Your portal includes some extremely useful features that help you understand your property’s financial performance at a new level, with real-time transparency into every transaction.

Scroll through the snapshots below for an overview of portal navigation! If you need more help or have specific questions about using the portal, you can reach out to your Account Manager any time for a screen share. 

You can filter all info by date range or property:

PW Portal Filters

View a snapshot of income and expenses on your dashboard:

PW Owner Dashboard View

See every transaction in real-time on your ledger:

Owner Portal Ledger View

Statements and forms will be posted to your documents library:

Owner Portal Document Library

View a suite of real-time financial reports:

Portal Reports View

See a running list of all bills, and drill down for more detail:

Owner Portal Bills View

Under Bill Details, you'll find dates/descriptions/amounts and more:

Portal Bill Details

You can also communicate with your Account Manager through the portal:

Owner Portal Communication Tools

How do net distributions work?

Net distributions keep your accounting clean and simple. Each month we’ll collect rent from the tenants, deduct any repair expenses for the previous month and any management/leasing fees for the current month, and credit the remaining net operating income to your account. 

Net Distribution

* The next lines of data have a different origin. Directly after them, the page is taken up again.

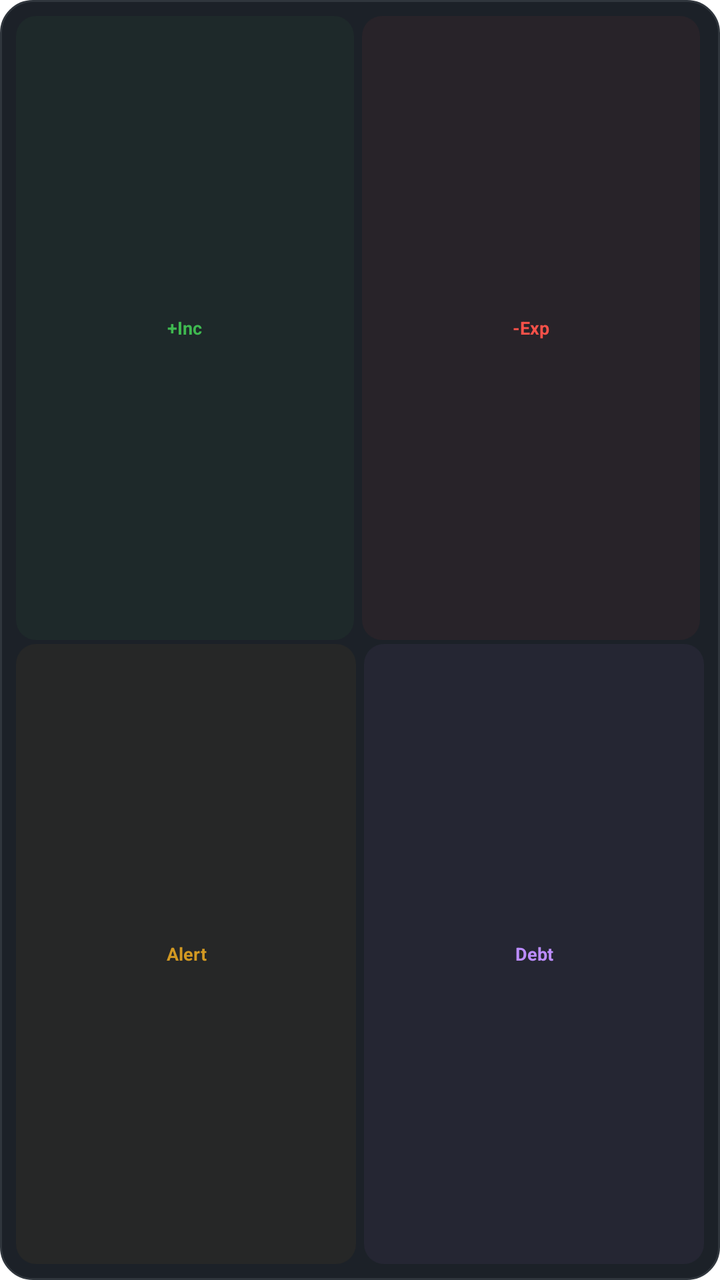
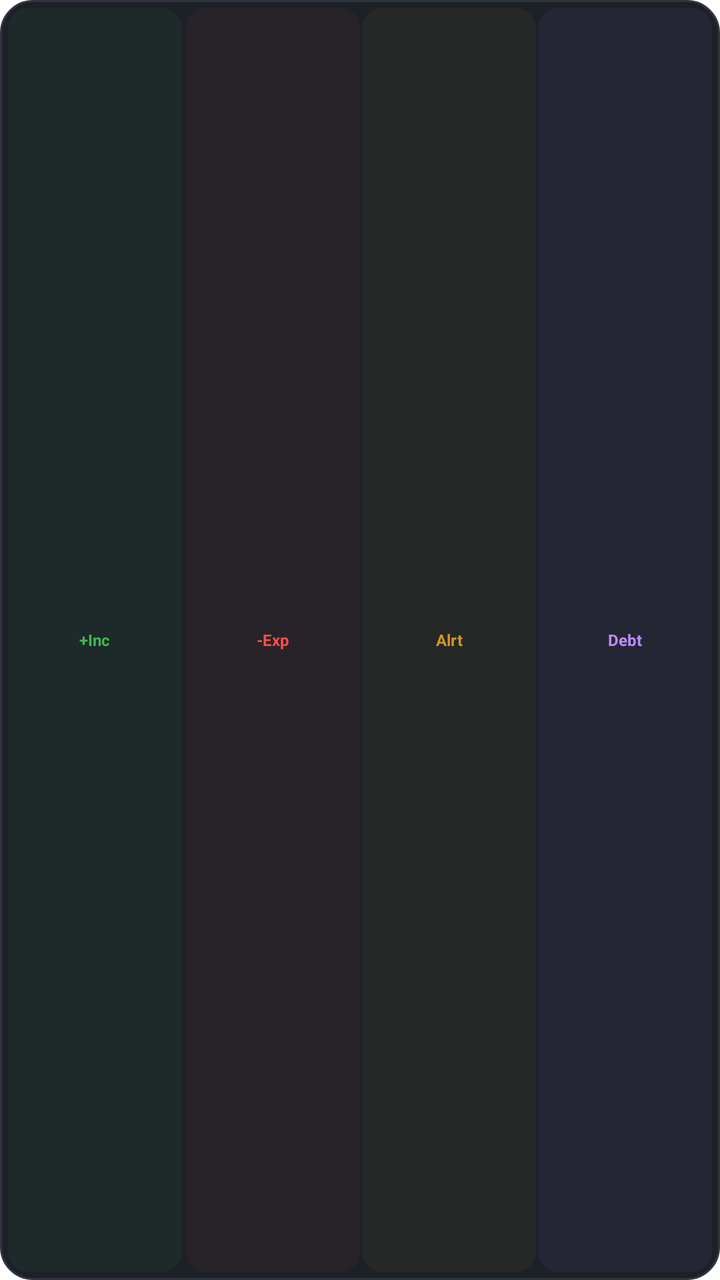

Before-and-after screenshots of an Android layout around one commit, followed by the original layout XML and the change that was made.
<!-- AndroidManifest.xml: fallback theme Theme.MaterialComponents.DayNight.NoActionBar -->
<!-- res/layout/widget_quick_actions.xml -->
<?xml version="1.0" encoding="utf-8"?>
<LinearLayout xmlns:android="http://schemas.android.com/apk/res/android"
    android:layout_width="match_parent"
    android:layout_height="match_parent"
    android:orientation="vertical"
    android:padding="8dp"
    android:background="@drawable/widget_background">

    <LinearLayout
        android:layout_width="match_parent"
        android:layout_height="0dp"
        android:layout_weight="1"
        android:orientation="horizontal">

        <TextView
            android:id="@+id/btn_add_income"
            android:layout_width="0dp"
            android:layout_height="match_parent"
            android:layout_weight="1"
            android:layout_marginEnd="2dp"
            android:background="@drawable/widget_chip_green"
            android:padding="4dp"
            android:text="+Inc"
            android:textColor="#3FB950"
            android:textSize="9sp"
            android:textStyle="bold"
            android:gravity="center" />

        <TextView
            android:id="@+id/btn_add_expense"
            android:layout_width="0dp"
            android:layout_height="match_parent"
            android:layout_weight="1"
            android:layout_marginStart="2dp"
            android:layout_marginEnd="2dp"
            android:background="@drawable/widget_chip_red"
            android:padding="4dp"
            android:text="-Exp"
            android:textColor="#F85149"
            android:textSize="9sp"
            android:textStyle="bold"
            android:gravity="center" />
    </LinearLayout>

    <LinearLayout
        android:layout_width="match_parent"
        android:layout_height="0dp"
        android:layout_weight="1"
        android:orientation="horizontal">

        <TextView
            android:id="@+id/btn_add_alert"
            android:layout_width="0dp"
            android:layout_height="match_parent"
            android:layout_weight="1"
            android:layout_marginEnd="2dp"
            android:layout_marginTop="2dp"
            android:background="@drawable/widget_chip_orange"
            android:padding="4dp"
            android:text="Alert"
            android:textColor="#D29922"
            android:textSize="9sp"
            android:textStyle="bold"
            android:gravity="center" />

        <TextView
            android:id="@+id/btn_add_debt"
            android:layout_width="0dp"
            android:layout_height="match_parent"
            android:layout_weight="1"
            android:layout_marginStart="2dp"
            android:layout_marginTop="2dp"
            android:background="@drawable/widget_chip_purple"
            android:padding="4dp"
            android:text="Debt"
            android:textColor="#BC8CFF"
            android:textSize="9sp"
            android:textStyle="bold"
            android:gravity="center" />
    </LinearLayout>

</LinearLayout>
<!-- resources referenced by this layout -->
<resources>
  <!-- drawable widget_background (drawable) -->
  <?xml version="1.0" encoding="utf-8"?>
  <shape xmlns:android="http://schemas.android.com/apk/res/android"
      android:shape="rectangle">
      <solid android:color="#1C2128" />
      <corners android:radius="16dp" />
      <stroke android:width="1dp" android:color="#30363D" />
  </shape>
  <!-- drawable widget_chip_green (drawable) -->
  <?xml version="1.0" encoding="utf-8"?>
  <shape xmlns:android="http://schemas.android.com/apk/res/android" android:shape="rectangle">
      <solid android:color="#0D3FB950" />
      <corners android:radius="10dp" />
  </shape>
  <!-- drawable widget_chip_orange (drawable) -->
  <?xml version="1.0" encoding="utf-8"?>
  <shape xmlns:android="http://schemas.android.com/apk/res/android" android:shape="rectangle">
      <solid android:color="#0DD29922" />
      <corners android:radius="10dp" />
  </shape>
  <!-- drawable widget_chip_purple (drawable) -->
  <?xml version="1.0" encoding="utf-8"?>
  <shape xmlns:android="http://schemas.android.com/apk/res/android" android:shape="rectangle">
      <solid android:color="#0DBC8CFF" />
      <corners android:radius="10dp" />
  </shape>
  <!-- drawable widget_chip_red (drawable) -->
  <?xml version="1.0" encoding="utf-8"?>
  <shape xmlns:android="http://schemas.android.com/apk/res/android" android:shape="rectangle">
      <solid android:color="#0DF85149" />
      <corners android:radius="10dp" />
  </shape>
</resources>

<!-- the commit's change to res/layout/widget_quick_actions.xml (unified diff, before → after) -->
@@ -3,7 +3,7 @@
     android:layout_width="match_parent"
     android:layout_height="match_parent"
     android:orientation="vertical"
-    android:padding="8dp"
+    android:padding="4dp"
     android:background="@drawable/widget_background">
 
     <LinearLayout
@@ -17,12 +17,12 @@
             android:layout_width="0dp"
             android:layout_height="match_parent"
             android:layout_weight="1"
-            android:layout_marginEnd="2dp"
+            android:layout_marginEnd="1dp"
             android:background="@drawable/widget_chip_green"
-            android:padding="4dp"
+            android:padding="2dp"
             android:text="+Inc"
             android:textColor="#3FB950"
-            android:textSize="9sp"
+            android:textSize="8sp"
             android:textStyle="bold"
             android:gravity="center" />
 
@@ -31,35 +31,26 @@
             android:layout_width="0dp"
             android:layout_height="match_parent"
             android:layout_weight="1"
-            android:layout_marginStart="2dp"
-            android:layout_marginEnd="2dp"
+            android:layout_marginStart="1dp"
             android:background="@drawable/widget_chip_red"
-            android:padding="4dp"
+            android:padding="2dp"
             android:text="-Exp"
             android:textColor="#F85149"
-            android:textSize="9sp"
+            android:textSize="8sp"
             android:textStyle="bold"
             android:gravity="center" />
-    </LinearLayout>
-
-    <LinearLayout
-        android:layout_width="match_parent"
-        android:layout_height="0dp"
-        android:layout_weight="1"
-        android:orientation="horizontal">
 
         <TextView
             android:id="@+id/btn_add_alert"
             android:layout_width="0dp"
             android:layout_height="match_parent"
             android:layout_weight="1"
-            android:layout_marginEnd="2dp"
-            android:layout_marginTop="2dp"
+            android:layout_marginStart="1dp"
             android:background="@drawable/widget_chip_orange"
-            android:padding="4dp"
-            android:text="Alert"
+            android:padding="2dp"
+            android:text="Alrt"
             android:textColor="#D29922"
-            android:textSize="9sp"
+            android:textSize="8sp"
             android:textStyle="bold"
             android:gravity="center" />
 
@@ -68,13 +59,12 @@
             android:layout_width="0dp"
             android:layout_height="match_parent"
             android:layout_weight="1"
-            android:layout_marginStart="2dp"
-            android:layout_marginTop="2dp"
+            android:layout_marginStart="1dp"
             android:background="@drawable/widget_chip_purple"
-            android:padding="4dp"
+            android:padding="2dp"
             android:text="Debt"
             android:textColor="#BC8CFF"
-            android:textSize="9sp"
+            android:textSize="8sp"
             android:textStyle="bold"
             android:gravity="center" />
     </LinearLayout>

You’ll receive a statement via email each time a net distribution is processed, and can view all transaction details in your Propertyware owner portal.